Work instruction — The copy must match the data below line for line and contain no images.

[Version comparison data]
┄┄┄┄┄┄┄┄┄┄
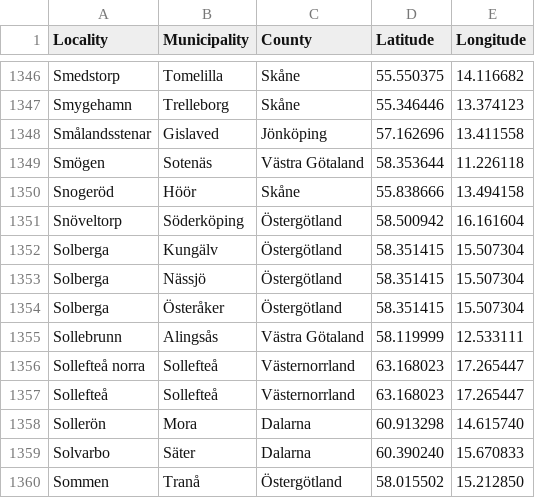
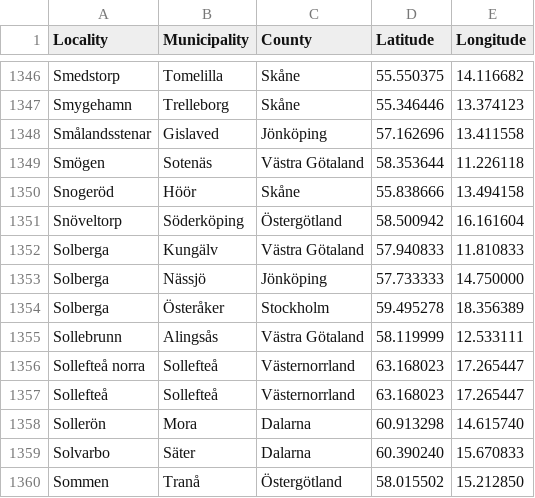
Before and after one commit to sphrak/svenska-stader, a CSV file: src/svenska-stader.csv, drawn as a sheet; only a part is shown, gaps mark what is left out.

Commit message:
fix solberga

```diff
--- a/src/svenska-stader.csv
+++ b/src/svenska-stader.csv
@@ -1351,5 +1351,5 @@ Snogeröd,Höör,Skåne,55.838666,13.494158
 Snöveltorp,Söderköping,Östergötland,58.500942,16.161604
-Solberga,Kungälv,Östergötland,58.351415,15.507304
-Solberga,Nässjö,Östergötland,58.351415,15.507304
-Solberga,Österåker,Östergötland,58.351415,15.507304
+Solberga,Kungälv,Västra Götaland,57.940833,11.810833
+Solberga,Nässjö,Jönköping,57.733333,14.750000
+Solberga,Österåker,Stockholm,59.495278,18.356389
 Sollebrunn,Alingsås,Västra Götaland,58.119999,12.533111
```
┄┄┄┄┄┄┄┄┄┄
Response —
Before and after one commit to sphrak/svenska-stader, a CSV file: src/svenska-stader.csv, drawn as a sheet; only a part is shown, gaps mark what is left out.

Commit message:
fix solberga

```diff
--- a/src/svenska-stader.csv
+++ b/src/svenska-stader.csv
@@ -1351,5 +1351,5 @@ Snogeröd,Höör,Skåne,55.838666,13.494158
 Snöveltorp,Söderköping,Östergötland,58.500942,16.161604
-Solberga,Kungälv,Östergötland,58.351415,15.507304
-Solberga,Nässjö,Östergötland,58.351415,15.507304
-Solberga,Österåker,Östergötland,58.351415,15.507304
+Solberga,Kungälv,Västra Götaland,57.940833,11.810833
+Solberga,Nässjö,Jönköping,57.733333,14.750000
+Solberga,Österåker,Stockholm,59.495278,18.356389
 Sollebrunn,Alingsås,Västra Götaland,58.119999,12.533111
```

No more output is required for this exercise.